It’s the small things that another trainer may be able to see and tweak. I understand it is sometimes demoralizing and frustrating to think you got something in the bag then to be called to a stop and told you are doing it wrong. Sometimes it may be that they just caught you at a weak time, tired form, not perfect because you aren’t all in it. But if we are honest with ourselves most of the time that is not the case. It’s even worse when there is a visual, you think you know what you are doing and then you see it on a video and you are like, damn where did those sloth like moves come from? I recently had an instructor say, “if you think I am not talking to you, I am probably talking to you, so pay attention.” That sucks. It sucks to suck so suck it up. I have been in classes learning the same things with peers from all walks of bad assery, I have seen some people well known in their art get their ass handed to them; I also watched them get up and adjust, fix it, become better. No one is above the basics.
I recently was reading a comment from a former Navy Seal speaking of a time he had the expectations of having the upper hand in a drill. “He was a BJJ purple belt and I was a black belt, (not Shivworks) car fighting. He proceeded to whoop my ass twice!! Crushing my head into the B pillar of the car both times to where I thought my head would explode……It changes you and humbles you.” Now this wasn’t a foundations situation, but it was something that he realized he was lacking in certain area by misjudging his opponent. He chose to recognize and become better not be frustrated and just chalk it up to a bad day. The key here is to see it. Sometimes it may not even be useful to you, that’s okay but at least give the craft respect enough to give whatever it is you are learning a fair chance. It may not be what you are used to, but it may be better. Or it may just not work for you and that is okay as long as you truly gave in a honest shot. I mean hell all of Martial Arts is basically a Heinz 57 of what works culturally for that time and purpose. I have several times had something taught to me that was broken down, I learned it, I also discerned that it would not work or be useful to me, but I made sure I understood it before disqualifying it.
Self defense in a training setting is not a competition between you and someone else, it is a battle between you and yourself. When faced with a person who has chosen violence in the streets or bar or your own home, that is when it becomes a fight. The mental aspect of it while in a safe setting is the battle in your head, what you choose to focus on when you drive home, or in the shower. Reflect and be okay with sucking, thats growth. You may have moved on to knitting a sweater or a even a prom dress, but it is definitely okay to go back and do another scarf. Hell this time you may be able to wear it.
#selfdefense #training #itsokaytosuck#buildstrongfoundations #deeproots#neverstoplearning#youmaynotbedoingitright#checkyouregoatthedoor #sunsoutgunsout#womensselfdefense #backtobasics
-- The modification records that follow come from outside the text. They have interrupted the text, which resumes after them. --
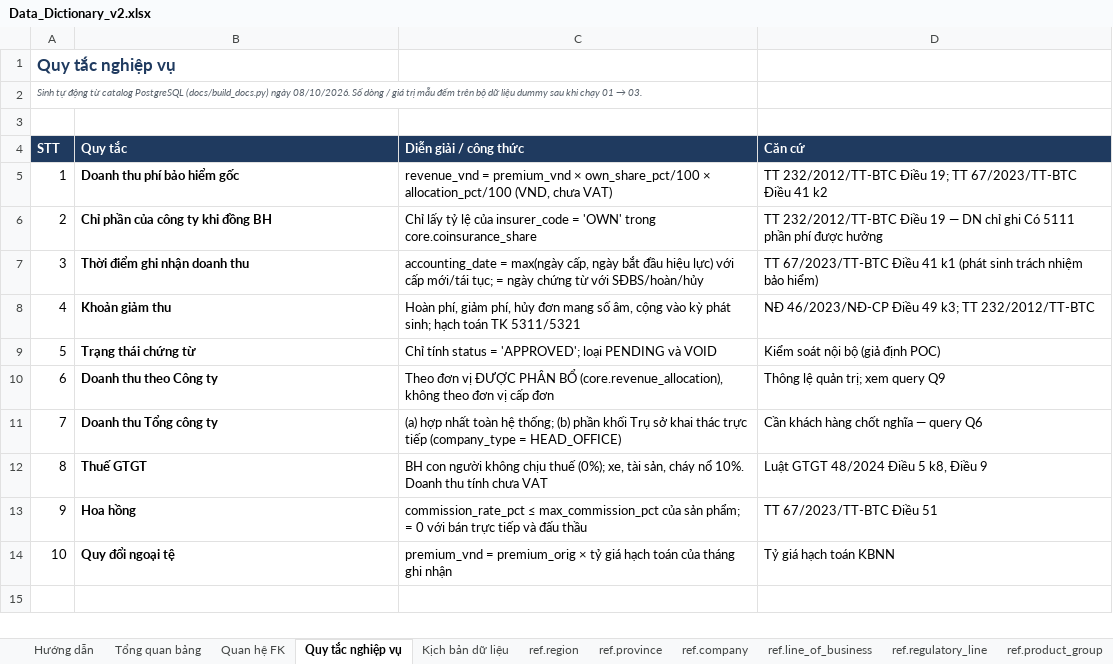
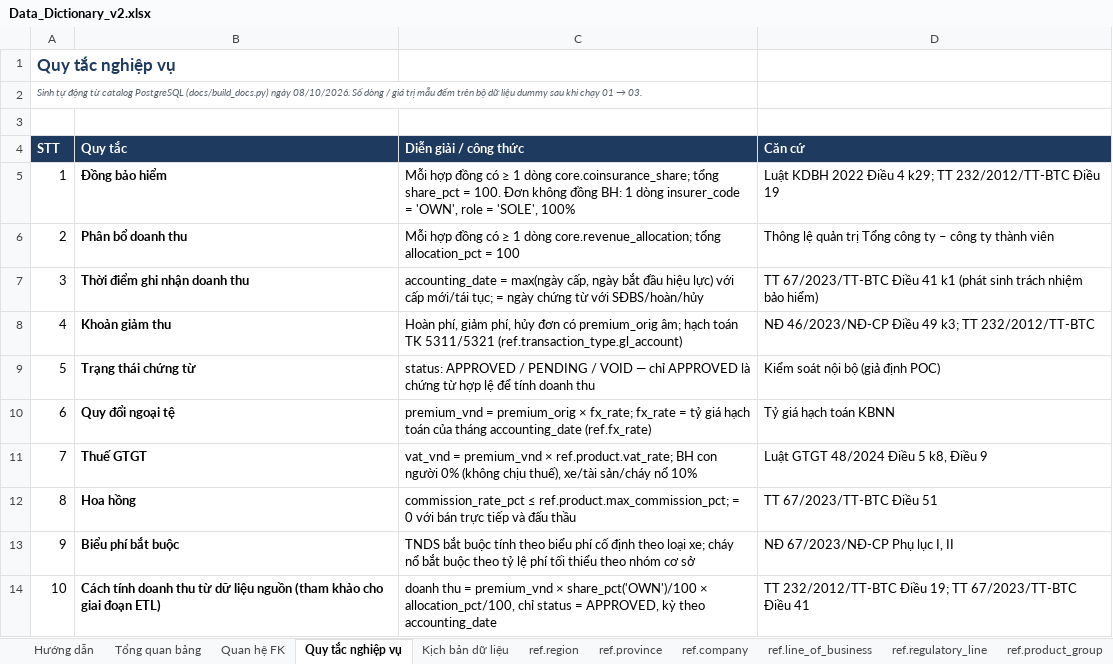
Before and after one commit to kaitosherlock/gendatainsurance, an Excel workbook: docs/Data_Dictionary_v2.xlsx, sheet Quy tắc nghiệp vụ, drawn as a sheet; values as stored, in another font and other column widths than the file's, no borders; the diff names each change by its address in the sheet, - before the commit and + after, or states it on an @@ line.

```diff
--- a/docs/Data_Dictionary_v2.xlsx (sheet Quy tắc nghiệp vụ)
+++ b/docs/Data_Dictionary_v2.xlsx (sheet Quy tắc nghiệp vụ)
-B5 (Quy tắc): Doanh thu phí bảo hiểm gốc
+B5 (Quy tắc): Đồng bảo hiểm
-C5 (Diễn giải / công thức): revenue_vnd = premium_vnd × own_share_pct/100 × allocation_pct/100 (VND, chưa VAT)
+C5 (Diễn giải / công thức): Mỗi hợp đồng có ≥ 1 dòng core.coinsurance_share; tổng share_pct = 100. Đơn không đồng BH: 1 dòng insurer_code = 'OWN', role = 'SOLE', 100%
-D5 (Căn cứ): TT 232/2012/TT-BTC Điều 19; TT 67/2023/TT-BTC Điều 41 k2
+D5 (Căn cứ): Luật KDBH 2022 Điều 4 k29; TT 232/2012/TT-BTC Điều 19
-B6 (Quy tắc): Chỉ phần của công ty khi đồng BH
+B6 (Quy tắc): Phân bổ doanh thu
-C6 (Diễn giải / công thức): Chỉ lấy tỷ lệ của insurer_code = 'OWN' trong core.coinsurance_share
+C6 (Diễn giải / công thức): Mỗi hợp đồng có ≥ 1 dòng core.revenue_allocation; tổng allocation_pct = 100
-D6 (Căn cứ): TT 232/2012/TT-BTC Điều 19 — DN chỉ ghi Có 5111 phần phí được hưởng
+D6 (Căn cứ): Thông lệ quản trị Tổng công ty – công ty thành viên
-C8 (Diễn giải / công thức): …hủy đơn mang số âm, cộng vào kỳ phát sinh; hạch toán TK 5311/5321
+C8 (Diễn giải / công thức): …hủy đơn có premium_orig âm; hạch toán TK 5311/5321 (ref.transaction_type.gl_account)
-C9 (Diễn giải / công thức): Chỉ tính status = 'APPROVED'; loại PENDING và VOID
+C9 (Diễn giải / công thức): status: APPROVED / PENDING / VOID — chỉ APPROVED là chứng từ hợp lệ để tính doanh thu
-B10 (Quy tắc): Doanh thu theo Công ty
+B10 (Quy tắc): Quy đổi ngoại tệ
-C10 (Diễn giải / công thức): Theo đơn vị ĐƯỢC PHÂN BỔ (core.revenue_allocation), không theo đơn vị cấp đơn
+C10 (Diễn giải / công thức): premium_vnd = premium_orig × fx_rate; fx_rate = tỷ giá hạch toán của tháng accounting_date (ref.fx_rate)
-D10 (Căn cứ): Thông lệ quản trị; xem query Q9
+D10 (Căn cứ): Tỷ giá hạch toán KBNN
-B11 (Quy tắc): Doanh thu Tổng công ty
+B11 (Quy tắc): Thuế GTGT
-C11 (Diễn giải / công thức): (a) hợp nhất toàn hệ thống; (b) phần khối Trụ sở khai thác trực tiếp (company_type = HEAD_OFFICE)
+C11 (Diễn giải / công thức): vat_vnd = premium_vnd × ref.product.vat_rate; BH con người 0% (không chịu thuế), xe/tài sản/cháy nổ 10%
-D11 (Căn cứ): Cần khách hàng chốt nghĩa — query Q6
+D11 (Căn cứ): Luật GTGT 48/2024 Điều 5 k8, Điều 9
-B12 (Quy tắc): Thuế GTGT
+B12 (Quy tắc): Hoa hồng
-C12 (Diễn giải / công thức): BH con người không chịu thuế (0%); xe, tài sản, cháy nổ 10%. Doanh thu tính chưa VAT
+C12 (Diễn giải / công thức): commission_rate_pct ≤ ref.product.max_commission_pct; = 0 với bán trực tiếp và đấu thầu
-D12 (Căn cứ): Luật GTGT 48/2024 Điều 5 k8, Điều 9
+D12 (Căn cứ): TT 67/2023/TT-BTC Điều 51
-B13 (Quy tắc): Hoa hồng
+B13 (Quy tắc): Biểu phí bắt buộc
-C13 (Diễn giải / công thức): commission_rate_pct ≤ max_commission_pct của sản phẩm; = 0 với bán trực tiếp và đấu thầu
+C13 (Diễn giải / công thức): TNDS bắt buộc tính theo biểu phí cố định theo loại xe; cháy nổ bắt buộc theo tỷ lệ phí tối thiểu theo nhóm cơ sở
-D13 (Căn cứ): TT 67/2023/TT-BTC Điều 51
+D13 (Căn cứ): NĐ 67/2023/NĐ-CP Phụ lục I, II
-B14 (Quy tắc): Quy đổi ngoại tệ
+B14 (Quy tắc): Cách tính doanh thu từ dữ liệu nguồn (tham khảo cho giai đoạn ETL)
-C14 (Diễn giải / công thức): premium_vnd = premium_orig × tỷ giá hạch toán của tháng ghi nhận
+C14 (Diễn giải / công thức): doanh thu = premium_vnd × share_pct('OWN')/100 × allocation_pct/100, chỉ status = APPROVED, kỳ theo accounting_date
-D14 (Căn cứ): Tỷ giá hạch toán KBNN
+D14 (Căn cứ): TT 232/2012/TT-BTC Điều 19; TT 67/2023/TT-BTC Điều 41
```
Also changed, not shown: sheet Tổng quan bảng, sheet core.transaction_coverage, sheet Quan hệ FK, sheet core.policy_transaction, sheet core.policy, sheet Kịch bản dữ liệu, 4 more sheets, other sheet tabs, 2 other files.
Author- Christun Erwin
"Thank you for your words. They make an impact and its important that, human to human, woman to woman, mother to mother... you know that you make a difference, even to those you never knew your words" -Krystal